**Problem to work on:**
Set out the records below again exactly; skip the images.

(Itemized modification records)
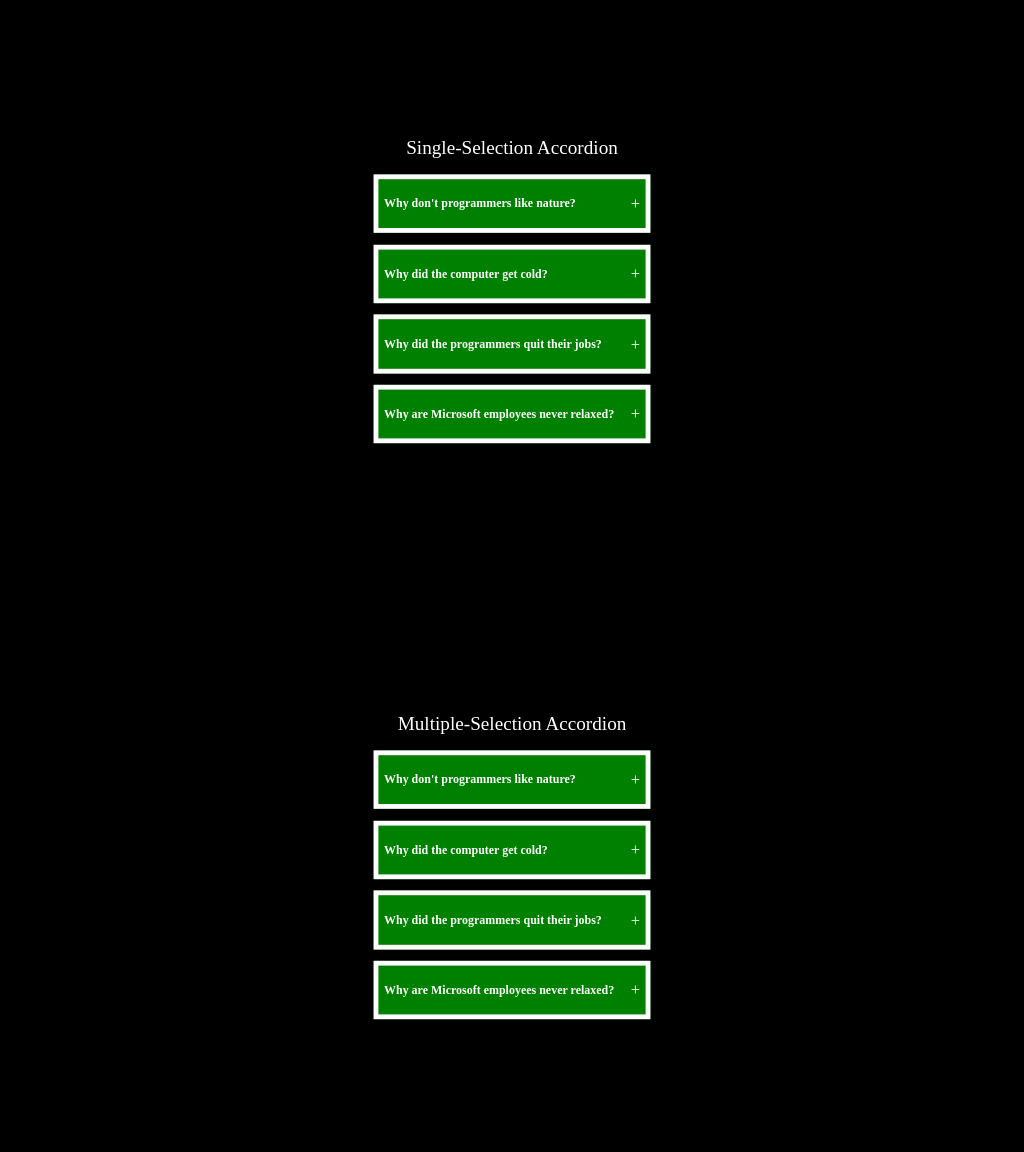
Repository: kosenijr/react-projects
Page: / (app in accordion/)
These files come from the project's save history. The page is drawn as it stood at one moment and after the next save; the edit follows.
The browser window is 1280 px wide. The pictures show the whole page, at 80% of full size.
The project was rebuilt for these pictures with package versions that can differ from the ones it lists, and the page was loaded fresh each time.

Above is the page before, as saved 2024-03-03 12:43:54.

After the next save:
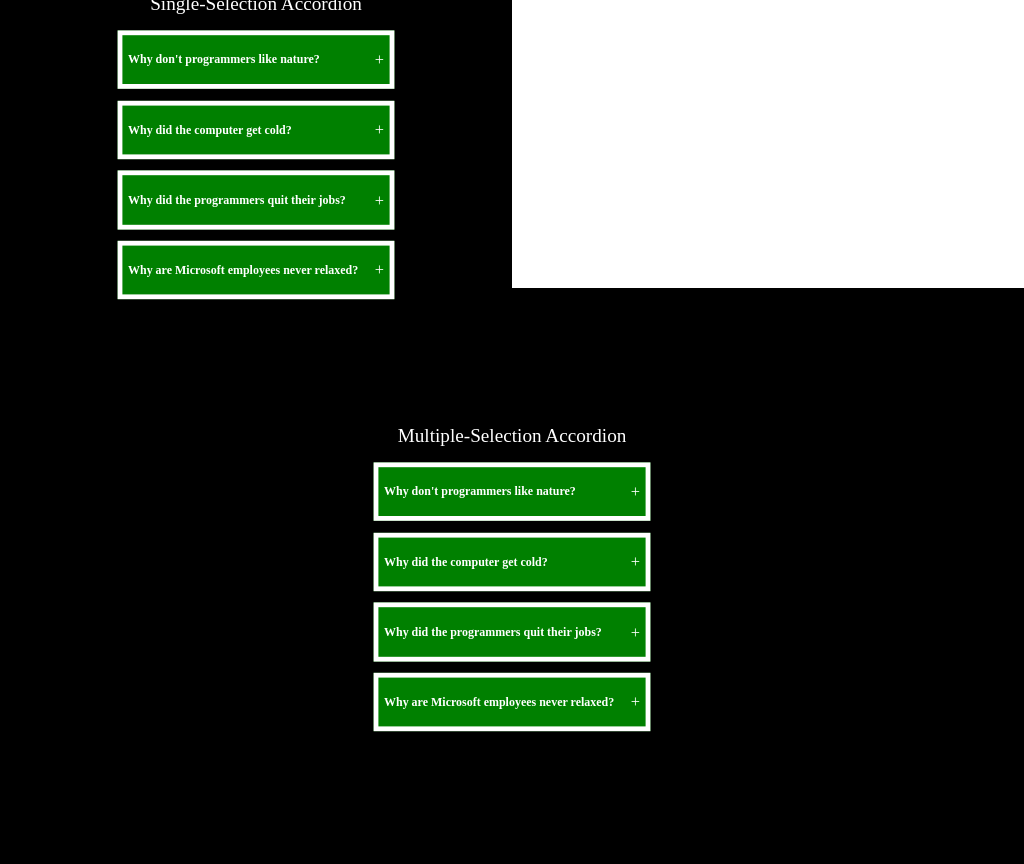
Saved 19 s later.
--- a/accordion/src/styles/SingleSelection.css
+++ b/accordion/src/styles/SingleSelection.css
@@ -2,8 +2,8 @@
   display: flex;
   justify-content: center;
   align-items: center;
-  height: 100vh;
-  width: 100vw;
+  height: 50vh;
+  width: 50vw;
   background-color: black;
   color: white;
 }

**Exercise response:**
Repository: kosenijr/react-projects
Page: / (app in accordion/)
These files come from the project's save history. The page is drawn as it stood at one moment and after the next save; the edit follows.
The browser window is 1280 px wide. The pictures show the whole page, at 80% of full size.
The project was rebuilt for these pictures with package versions that can differ from the ones it lists, and the page was loaded fresh each time.

Above is the page before, as saved 2024-03-03 12:43:54.

After the next save:
Saved 19 s later.
--- a/accordion/src/styles/SingleSelection.css
+++ b/accordion/src/styles/SingleSelection.css
@@ -2,8 +2,8 @@
   display: flex;
   justify-content: center;
   align-items: center;
-  height: 100vh;
-  width: 100vw;
+  height: 50vh;
+  width: 50vw;
   background-color: black;
   color: white;
 }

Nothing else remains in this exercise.